She said Ms Pitchapa, who was caught on the shop's CCTV cameras but was wearing a face mask, showed shop staff her bank app in which she apparently transferred money to cover the purchase. She also wrote out a cheque as surety.
However, when Ms Supattra went to withdraw the cash there was nothing there, and the cheque was a dud.
Ms Pitchapa, who has confessed to the theft, said she sold the gold she took from the store in Rayong to a trader in the Ngam Wong Wan area of Bangkok.
She later travelled to Cambodia where she gambled it away at a casino. She lived with her husband, a Korean, close to the casino. Police say that when she ran out of money she sneaked back into the kingdom but was caught.
When she heard police had caught the thief, Ms Supattra visited the station where she abused Ms Pitchapa, who begged her forgiveness. It is unclear whether she was tested for Covid-19 after being caught.
Spirits pay a midnight visit
A shopkeeper in Buri Ram is vowing to make merit after discovering supernatural forces at work outside her store.
Locals from Kwao village, Isankeht, in the province's Chalerm Phrakiat district contacted the media after news of eerie happenings spread.
Shopkeeper Anong Yenprakorm, 42, said a clip taken by the shop's CCTV shows a deserted scene at the front of the premises.
Suddenly, a white plastic chair switches from one side of a table to another, and a water container left on the table for customers disappears. No one can be seen in the frame.
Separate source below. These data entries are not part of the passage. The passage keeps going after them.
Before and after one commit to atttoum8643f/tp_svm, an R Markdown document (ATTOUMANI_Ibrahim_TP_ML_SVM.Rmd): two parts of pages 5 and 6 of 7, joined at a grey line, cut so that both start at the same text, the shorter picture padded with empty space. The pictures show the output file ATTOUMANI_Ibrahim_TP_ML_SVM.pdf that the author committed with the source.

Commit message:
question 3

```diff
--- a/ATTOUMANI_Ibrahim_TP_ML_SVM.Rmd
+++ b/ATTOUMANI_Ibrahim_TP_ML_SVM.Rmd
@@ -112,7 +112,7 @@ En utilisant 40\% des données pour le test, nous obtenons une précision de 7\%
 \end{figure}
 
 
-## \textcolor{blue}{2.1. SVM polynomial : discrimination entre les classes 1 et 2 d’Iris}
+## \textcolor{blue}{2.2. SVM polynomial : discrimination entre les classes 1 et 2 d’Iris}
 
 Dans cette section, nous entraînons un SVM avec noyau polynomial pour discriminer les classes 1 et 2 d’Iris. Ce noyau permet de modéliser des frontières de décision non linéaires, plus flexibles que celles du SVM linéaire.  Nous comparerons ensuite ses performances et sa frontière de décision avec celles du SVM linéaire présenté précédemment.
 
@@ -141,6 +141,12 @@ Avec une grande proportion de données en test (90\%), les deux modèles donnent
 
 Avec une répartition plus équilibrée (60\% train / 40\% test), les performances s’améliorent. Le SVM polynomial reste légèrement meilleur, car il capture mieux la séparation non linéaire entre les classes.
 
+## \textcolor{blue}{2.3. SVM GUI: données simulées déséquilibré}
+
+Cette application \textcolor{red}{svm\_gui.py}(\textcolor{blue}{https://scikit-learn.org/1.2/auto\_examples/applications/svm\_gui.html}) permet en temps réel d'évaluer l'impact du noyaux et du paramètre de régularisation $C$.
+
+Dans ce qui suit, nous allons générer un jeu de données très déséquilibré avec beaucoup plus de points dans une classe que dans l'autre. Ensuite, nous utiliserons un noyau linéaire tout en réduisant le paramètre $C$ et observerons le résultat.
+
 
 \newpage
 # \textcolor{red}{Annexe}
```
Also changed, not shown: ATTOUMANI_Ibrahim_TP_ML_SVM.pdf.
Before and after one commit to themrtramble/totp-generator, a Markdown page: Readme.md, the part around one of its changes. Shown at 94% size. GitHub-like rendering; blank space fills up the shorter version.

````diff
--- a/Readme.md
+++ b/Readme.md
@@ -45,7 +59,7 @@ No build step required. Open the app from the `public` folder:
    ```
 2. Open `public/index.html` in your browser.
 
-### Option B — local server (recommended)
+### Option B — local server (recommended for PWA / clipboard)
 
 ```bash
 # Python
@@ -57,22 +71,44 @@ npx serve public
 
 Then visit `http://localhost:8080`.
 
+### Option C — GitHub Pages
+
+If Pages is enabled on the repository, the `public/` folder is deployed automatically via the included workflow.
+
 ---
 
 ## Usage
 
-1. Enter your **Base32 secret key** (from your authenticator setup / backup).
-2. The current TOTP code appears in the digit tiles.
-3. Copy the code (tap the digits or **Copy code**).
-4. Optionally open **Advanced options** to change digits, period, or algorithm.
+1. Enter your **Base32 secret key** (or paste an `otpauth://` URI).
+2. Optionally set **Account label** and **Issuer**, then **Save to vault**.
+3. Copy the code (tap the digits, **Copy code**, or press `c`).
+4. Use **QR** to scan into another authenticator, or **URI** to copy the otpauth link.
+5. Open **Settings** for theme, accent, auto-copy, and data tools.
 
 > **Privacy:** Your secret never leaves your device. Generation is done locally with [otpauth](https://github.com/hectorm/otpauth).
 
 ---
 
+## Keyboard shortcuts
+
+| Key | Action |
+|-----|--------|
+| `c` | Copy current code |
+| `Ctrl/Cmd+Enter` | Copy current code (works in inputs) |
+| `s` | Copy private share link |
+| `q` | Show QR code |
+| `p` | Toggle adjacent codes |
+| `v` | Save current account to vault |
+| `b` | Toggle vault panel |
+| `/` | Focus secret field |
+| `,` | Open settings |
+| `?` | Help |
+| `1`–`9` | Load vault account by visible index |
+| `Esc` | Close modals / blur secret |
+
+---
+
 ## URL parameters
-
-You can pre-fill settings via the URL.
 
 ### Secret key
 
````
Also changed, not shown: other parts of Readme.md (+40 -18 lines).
Ms Anong said the clip was taken about midnight on Dec 11. It went undetected until Tuesday afternoon, when local police visited her, asking to look at her CCTV footage as they investigated the theft of a buffalo.
Her shop is on the side of the road and police thought the thief might have driven past. Ms Anong said she surrendered her CCTV vision, which police played at the station. They noticed the strange phenomena, which no one has been able to explain.
The shopkeeper denies the tape was edited, as the police played it on their own machine.
As locals puzzle over how the chair and water container moved of their own accord, Ms Anong thinks she might have the answer.
She said two old men in the village, granddads Porn, 73, and Rabiab, 64, were regulars and used to sit at the table for meals. They had died recently within a short time of each other and she thinks that on the night the chair and water container moved, their spirits were paying a playful visit.
Amid media reports of the "hair-raising" event at her shop, Ms Anong says she intends making merit for the pair to appease their spirits and put her mind at rest.